Dogo Onsen, Matsuyama

order to be granted the title of "onsen", the bath must be filled directly by a local spring source and must have a minimum percentage of minerals, which are believed to have healing effects. The mineral composition varies based on location and types of onsen can be broken down into smaller sub-sects of water and mineral type like alkaline, acidic, simple, sulfur, etc.

These combinations of natural minerals such as sodium chloride, zinc, calcium, magnesium, sulfate, iron, and potassium in conjunction with the thermal waters are thought to penetrate into the body to help relieve joint and muscle pain as well as aid overall relaxation. Many studies about the health benefits of onsen attribute regular soaking to helping with everything from arthritis to maintaining beautiful skin. There is even a dedicated field of medicine for studying treatment of disease by bathing called balneology.

In addition to the above effects, the onsen waters are said to have special restorative benefits to combat oxidation, giving them a "fountain of youth" quality.


Onsen waters normally range from a minimum of about 35ºC/95ºF to upwards of  42ºC/107ºF. Some ryokan will offer several baths at different temperatures so you can work your way up to the hottest, or dip into a cold water bath between soaking sessions. If visiting in winter, however, I personally recommend laying in snow briefly between soaks to stimulate your body.

Onsen are a joy to soak in, even if some of their natural benefits are yet to be proven by science. If you need more of a reason to hop in the nearest tub, many ryokan and specialty onsen towns or resorts will add therapeutic or occasionally wacky ingredients to the onsen water for an extra kick. Hakone's Yunessun Onsen is well known for their wine (see vinotherapy for another layer of reputed benefits), coffee, and green tea baths.

Some locations add seasonal or special ingredients like royal jelly, whole yuzu (a type of citrus fruit), and seaweed. Baths with unique ingredients should have a sign noting the add-in, so you can learn about the benefits before you sink into the waters.

Another must-try that's a bit intimidating at first glance is a denkiburo, or "electric bath." These are more often found at sento, but are occasionally offered at onsen. You may see a posted sign with a warning for anyone with heart issues to avoid these tubs. The current in the bath can vary from mild to strong, and takes a bit of getting used to. An electrical current runs through the bath water and the pulses can aid muscle relaxation. If you're game to give the denkiburo a try, dip in a toe or your hand to gauge the strength of the current before stepping in.


A few onsen or onsen towns to consider on your next trip to Japan:


- Ooedo Onsen Monogatari - Tokyo

- Kurokawa Onsen - Kumamoto

- Kusatsu Onsen - Gunma

- Kinosaki Onsen - Hyogo

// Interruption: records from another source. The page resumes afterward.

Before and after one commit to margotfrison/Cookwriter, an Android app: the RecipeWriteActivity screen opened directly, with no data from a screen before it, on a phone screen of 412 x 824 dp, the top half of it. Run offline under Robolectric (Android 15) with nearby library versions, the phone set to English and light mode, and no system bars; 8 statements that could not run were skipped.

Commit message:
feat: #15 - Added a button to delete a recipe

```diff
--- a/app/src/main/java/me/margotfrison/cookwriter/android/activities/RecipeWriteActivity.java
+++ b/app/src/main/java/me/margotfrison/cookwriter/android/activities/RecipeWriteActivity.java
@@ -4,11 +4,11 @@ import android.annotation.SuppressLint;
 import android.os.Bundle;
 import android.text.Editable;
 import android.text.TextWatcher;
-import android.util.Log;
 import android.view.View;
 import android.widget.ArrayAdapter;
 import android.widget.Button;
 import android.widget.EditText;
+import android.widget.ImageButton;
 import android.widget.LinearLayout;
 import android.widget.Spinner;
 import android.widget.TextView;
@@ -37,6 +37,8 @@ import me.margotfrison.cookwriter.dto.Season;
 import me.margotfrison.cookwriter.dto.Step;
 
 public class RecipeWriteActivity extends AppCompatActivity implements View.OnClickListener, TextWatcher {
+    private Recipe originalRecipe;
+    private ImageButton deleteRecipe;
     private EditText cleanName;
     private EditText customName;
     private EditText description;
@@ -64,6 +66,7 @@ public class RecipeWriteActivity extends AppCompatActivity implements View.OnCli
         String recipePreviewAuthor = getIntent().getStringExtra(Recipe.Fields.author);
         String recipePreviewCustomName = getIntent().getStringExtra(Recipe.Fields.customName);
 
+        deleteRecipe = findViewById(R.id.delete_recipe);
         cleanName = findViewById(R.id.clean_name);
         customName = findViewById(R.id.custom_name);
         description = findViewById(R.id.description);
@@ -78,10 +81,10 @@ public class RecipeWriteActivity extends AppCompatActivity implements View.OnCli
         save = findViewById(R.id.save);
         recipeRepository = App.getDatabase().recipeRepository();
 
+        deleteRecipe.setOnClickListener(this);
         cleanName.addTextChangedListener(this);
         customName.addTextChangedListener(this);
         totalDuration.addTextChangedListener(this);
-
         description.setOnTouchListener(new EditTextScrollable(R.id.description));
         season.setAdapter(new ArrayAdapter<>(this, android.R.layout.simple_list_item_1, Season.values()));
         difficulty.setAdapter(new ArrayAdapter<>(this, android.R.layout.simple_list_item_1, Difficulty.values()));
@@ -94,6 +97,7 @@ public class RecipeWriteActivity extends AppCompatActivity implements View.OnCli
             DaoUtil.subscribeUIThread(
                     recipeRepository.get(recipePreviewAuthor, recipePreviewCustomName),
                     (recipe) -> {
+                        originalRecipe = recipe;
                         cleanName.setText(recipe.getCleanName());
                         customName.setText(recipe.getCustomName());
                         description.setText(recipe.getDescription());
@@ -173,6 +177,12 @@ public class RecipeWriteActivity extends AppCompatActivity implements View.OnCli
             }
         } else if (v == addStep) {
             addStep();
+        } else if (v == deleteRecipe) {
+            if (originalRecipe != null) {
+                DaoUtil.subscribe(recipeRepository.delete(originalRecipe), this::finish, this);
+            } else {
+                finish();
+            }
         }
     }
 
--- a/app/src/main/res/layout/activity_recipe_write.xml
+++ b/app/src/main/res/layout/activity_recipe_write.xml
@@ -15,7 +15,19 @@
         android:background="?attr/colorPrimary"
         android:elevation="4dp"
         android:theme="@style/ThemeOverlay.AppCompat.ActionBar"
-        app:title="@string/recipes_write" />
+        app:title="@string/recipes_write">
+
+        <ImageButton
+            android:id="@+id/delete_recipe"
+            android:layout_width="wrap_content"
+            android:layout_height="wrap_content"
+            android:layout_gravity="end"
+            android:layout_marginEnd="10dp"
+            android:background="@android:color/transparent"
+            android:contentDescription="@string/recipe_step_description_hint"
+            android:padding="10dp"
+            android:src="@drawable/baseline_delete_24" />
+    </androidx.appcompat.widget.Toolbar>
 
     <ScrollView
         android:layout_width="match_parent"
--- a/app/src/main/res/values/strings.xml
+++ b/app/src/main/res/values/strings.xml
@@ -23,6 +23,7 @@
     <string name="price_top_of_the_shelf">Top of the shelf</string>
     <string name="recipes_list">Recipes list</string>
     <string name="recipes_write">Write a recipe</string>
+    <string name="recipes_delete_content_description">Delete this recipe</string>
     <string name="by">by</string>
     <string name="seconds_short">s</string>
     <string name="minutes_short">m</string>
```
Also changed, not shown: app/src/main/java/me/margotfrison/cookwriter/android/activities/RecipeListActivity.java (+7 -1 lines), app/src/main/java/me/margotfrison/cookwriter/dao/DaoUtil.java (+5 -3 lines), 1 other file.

- Gero Onsen - Gifu

- Noboribetsu Onsen - Hokkaido

- Dogo Onsen - Ehime


There is no bad season for soaking in Japan, but we do recommend the winter, or spring and autumn evenings which have lower temperatures to aid longer bathing comfort.


Post-Bath Rituals


The onsen experience in Japan, is about much more than just bathing. While the hot waters are relaxing, the atmosphere and time devoted to self-care are also very important. Many rotenburo allow you to take in the local scenery as you bathe. These views highlight natural beauty such as forests, mountains, coastlines, and rivers. Other baths are built in small gardens with landscaping meant to evoke peace and tranquility. These thoughtful surroundings can help you achieve a calmer almost meditative state, which helps to rejuvenate your mind as well as your body.

Once you've had enough time in the baths, a cool beverage is the perfect end to your onsen or sento visit. Many offer a variety of drinks, from cold milk to draft beer, that you can have while unwinding. Do be sure to rehydrate if you have spent a longer time soaking.

Onsen towns encourage travelers to wear yukata (cotton robes similar to kimono) and take a stroll in the cooler evening air. This is highly recommended for a memorable and romantic honeymoon or anniversary.

Since Japan is blessed with so much geothermal activity, there may be a convenient onsen experience to add to your next trip to Japan. Be sure to ask your travel specialist if you're interested in taking part in this stress reducing and peaceful aspect of Japanese life!